You say she can count to 20, but does she really know that 19 is one more than 18? Or that 16 is one less than 17? Saying a series of numbers correctly in sequence does not mean that a child understands what is called one-to-one correspondence. Nor does reciting the alphabet correctly mean that a young child is ready to recognize the symbols either individually or grouped into words.

Do me a favor and give your daughter this little test. Set out a row of 10 small blocks (or beads, plastic spoons or almost anything you have) and ask her to count them for you, putting a finger on each object as she counts. Chances are she will do maybe one, two and three correctly and then touch number four two or three times before going on with the series of verbal numbers. By the time she gets to the 10th object she may have made contact with the objects 15 or 16 times. In other words, she doesn’t yet realise that each number word she says stands for a specific quantity.

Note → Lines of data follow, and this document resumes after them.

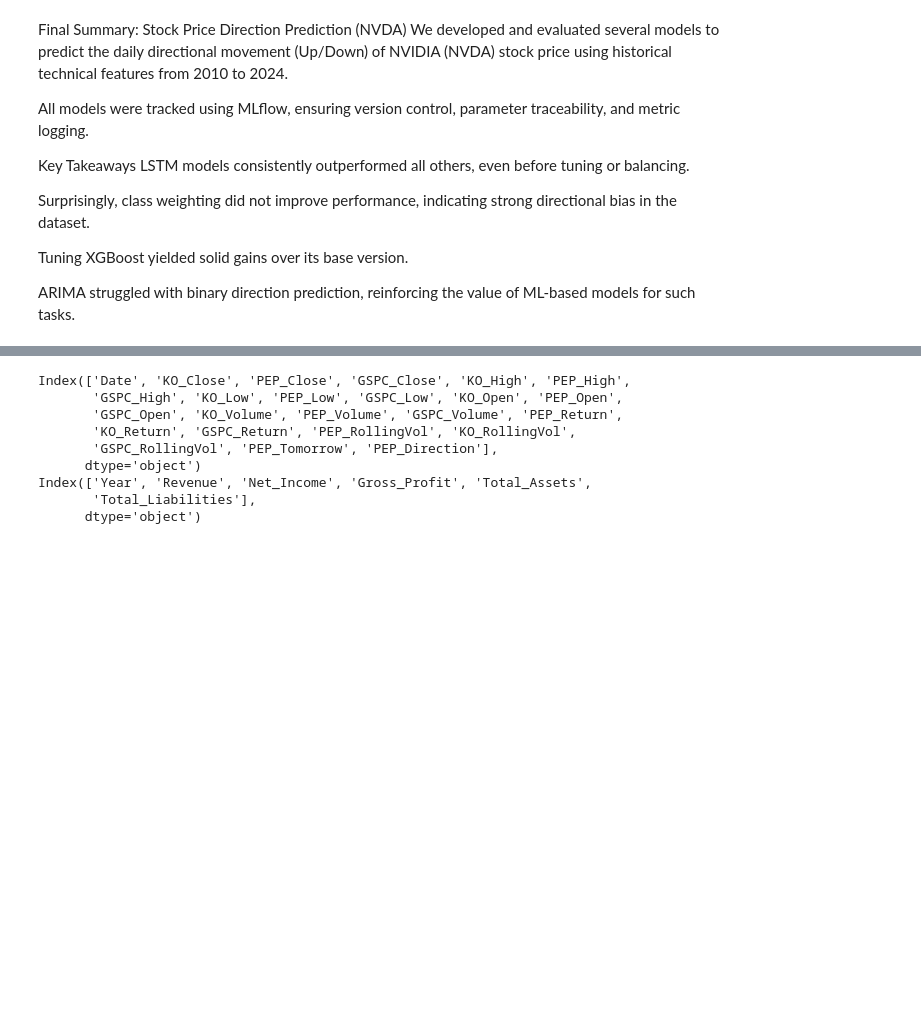
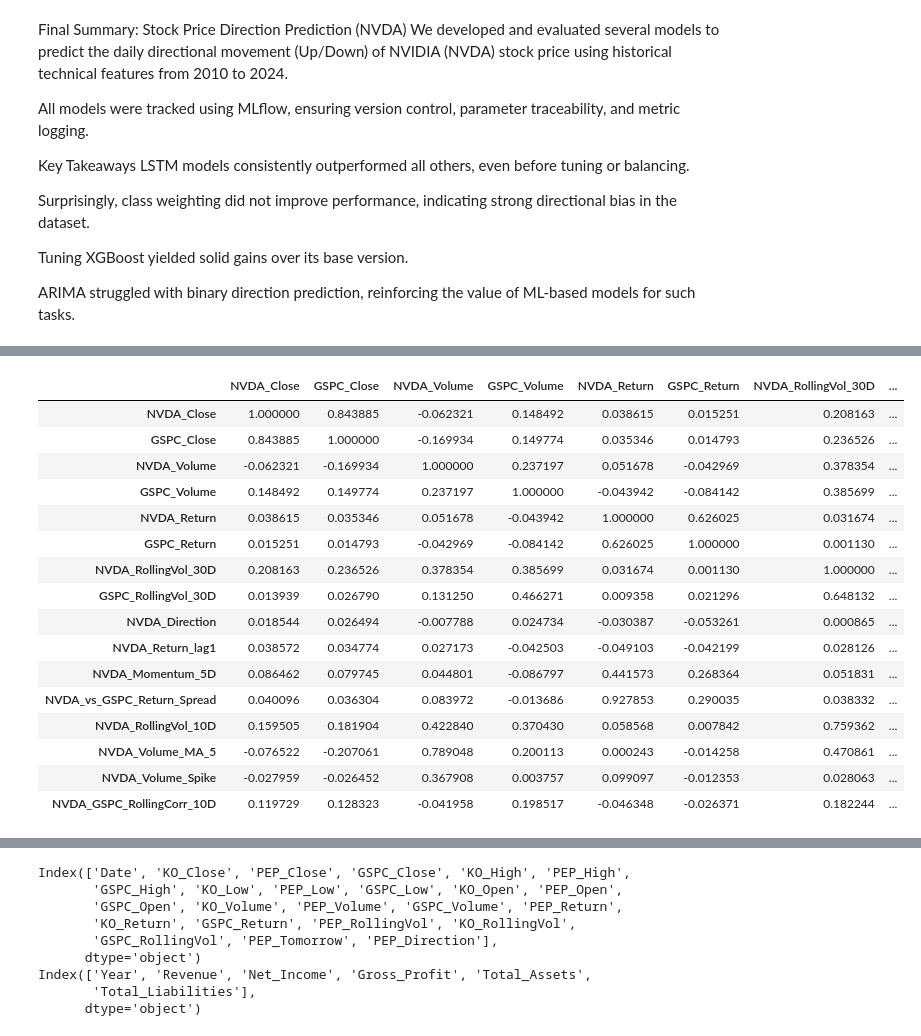
Before and after one commit to gideonkomayin/stockmarket-analysis-amdari, a Jupyter notebook: nvidia stockmarketanalysis.ipynb, the cells around one changed output, grey strips where cells are left out. Saved outputs shown, nothing was run; the diff lists cells and outputs as text; code cells hidden in the pictures; blank space fills up the shorter version.

```diff
--- a/nvidia stockmarketanalysis.ipynb
+++ b/nvidia stockmarketanalysis.ipynb
@@ -1926,0 +1945,10 @@ ARIMA struggled with binary direction prediction, reinforcing the value of ML-ba
+# %%
+import pandas as pd
+import numpy as np
+import matplotlib.pyplot as plt
+import warnings
+warnings.filterwarnings("ignore")
+
+
+df = pd.read_csv("stock_data.csv", index_col="Date")
+df.head()
@@ -1967,0 +2237,22 @@ Index(['KO_Close', 'PEP_Close', 'GSPC_Close', 'KO_High', 'PEP_High',
+# %%
+import pandas as pd
+import numpy as np
+
+# Lagged Returns
+# df['NVDA_Return_lag2'] = df['NVDA_Return'].shift(2)
+
+# Momentum
+df['NVDA_Momentum_5D'] = df['NVDA_Close'].pct_change(5)
+
+# Market-Relative Spread
+df['NVDA_vs_GSPC_Return_Spread'] = df['NVDA_Return'] - df['GSPC_Return']
+
+# Volatility
+df['NVDA_RollingVol_10D'] = df['NVDA_Return'].rolling(10).std()
+
+# Volume Spike
+df['NVDA_Volume_MA_5'] = df['NVDA_Volume'].rolling(5).mean()
+df['NVDA_Volume_Spike'] = (df['NVDA_Volume'] > 2 * df['NVDA_Volume_MA_5']).astype(int)
+
+# Rolling Correlation
+df['NVDA_GSPC_RollingCorr_10D'] = df['NVDA_Return'].rolling(10).corr(df['GSPC_Return'])
@@ -1967,0 +2279,3 @@ Index(['KO_Close', 'PEP_Close', 'GSPC_Close', 'KO_High', 'PEP_High',
+# %%
+columns_to_drop = ['QUBT_Close', 'QUBT_Volume', 'QUBT_Return', 'QUBT_RollingVol']
+df = df.drop(columns=columns_to_drop)
@@ -1967,0 +2307,25 @@ Index(['KO_Close', 'PEP_Close', 'GSPC_Close', 'KO_High', 'PEP_High',
+# %%
+df = df.rename(columns={
+    'NVDA_RollingVol': 'NVDA_RollingVol_30D',
+    'GSPC_RollingVol': 'GSPC_RollingVol_30D'
+})
+# %%
+df.corr()
+# %% [output]
+|  | NVDA_Close | GSPC_Close | NVDA_Volume | GSPC_Volume | NVDA_Return | GSPC_Return | NVDA_RollingVol_30D | ... |
+| NVDA_Close | 1.000000 | 0.843885 | -0.062321 | 0.148492 | 0.038615 | 0.015251 | 0.208163 | ... |
+| GSPC_Close | 0.843885 | 1.000000 | -0.169934 | 0.149774 | 0.035346 | 0.014793 | 0.236526 | ... |
+| NVDA_Volume | -0.062321 | -0.169934 | 1.000000 | 0.237197 | 0.051678 | -0.042969 | 0.378354 | ... |
+| GSPC_Volume | 0.148492 | 0.149774 | 0.237197 | 1.000000 | -0.043942 | -0.084142 | 0.385699 | ... |
+| NVDA_Return | 0.038615 | 0.035346 | 0.051678 | -0.043942 | 1.000000 | 0.626025 | 0.031674 | ... |
+| GSPC_Return | 0.015251 | 0.014793 | -0.042969 | -0.084142 | 0.626025 | 1.000000 | 0.001130 | ... |
+| NVDA_RollingVol_30D | 0.208163 | 0.236526 | 0.378354 | 0.385699 | 0.031674 | 0.001130 | 1.000000 | ... |
+| GSPC_RollingVol_30D | 0.013939 | 0.026790 | 0.131250 | 0.466271 | 0.009358 | 0.021296 | 0.648132 | ... |
+| NVDA_Direction | 0.018544 | 0.026494 | -0.007788 | 0.024734 | -0.030387 | -0.053261 | 0.000865 | ... |
+| NVDA_Return_lag1 | 0.038572 | 0.034774 | 0.027173 | -0.042503 | -0.049103 | -0.042199 | 0.028126 | ... |
+| NVDA_Momentum_5D | 0.086462 | 0.079745 | 0.044801 | -0.086797 | 0.441573 | 0.268364 | 0.051831 | ... |
+| NVDA_vs_GSPC_Return_Spread | 0.040096 | 0.036304 | 0.083972 | -0.013686 | 0.927853 | 0.290035 | 0.038332 | ... |
+| NVDA_RollingVol_10D | 0.159505 | 0.181904 | 0.422840 | 0.370430 | 0.058568 | 0.007842 | 0.759362 | ... |
+| NVDA_Volume_MA_5 | -0.076522 | -0.207061 | 0.789048 | 0.200113 | 0.000243 | -0.014258 | 0.470861 | ... |
+| NVDA_Volume_Spike | -0.027959 | -0.026452 | 0.367908 | 0.003757 | 0.099097 | -0.012353 | 0.028063 | ... |
+| NVDA_GSPC_RollingCorr_10D | 0.119729 | 0.128323 | -0.041958 | 0.198517 | -0.046348 | -0.026371 | 0.182244 | ... |
```
Also changed, not shown: parts of 28 cells of this notebook, 59 other files.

In relation to letters and words, make sure you read a book to her every day. Point to an occasional letter (don’t try whole words yet) or number and ask her what it is. If she doesn’t get it right, tell her in a matter of fact tone and continue reading. Don’t spoil the joy of the reading with constant quizzes.

As far as her distractibility and crying at school, I would request an appointment with her teacher to talk about this. Try not to be accusatory and say things like, “Well, she’s not like that at home.” Assume that the teacher is as interested in helping your daughter as you are. Ask her for suggestions of things you can do at home to help. Finally, can her 10-year-old sister be part of the solution? She might be able to provide a more stress-free “number teaching session” than you can.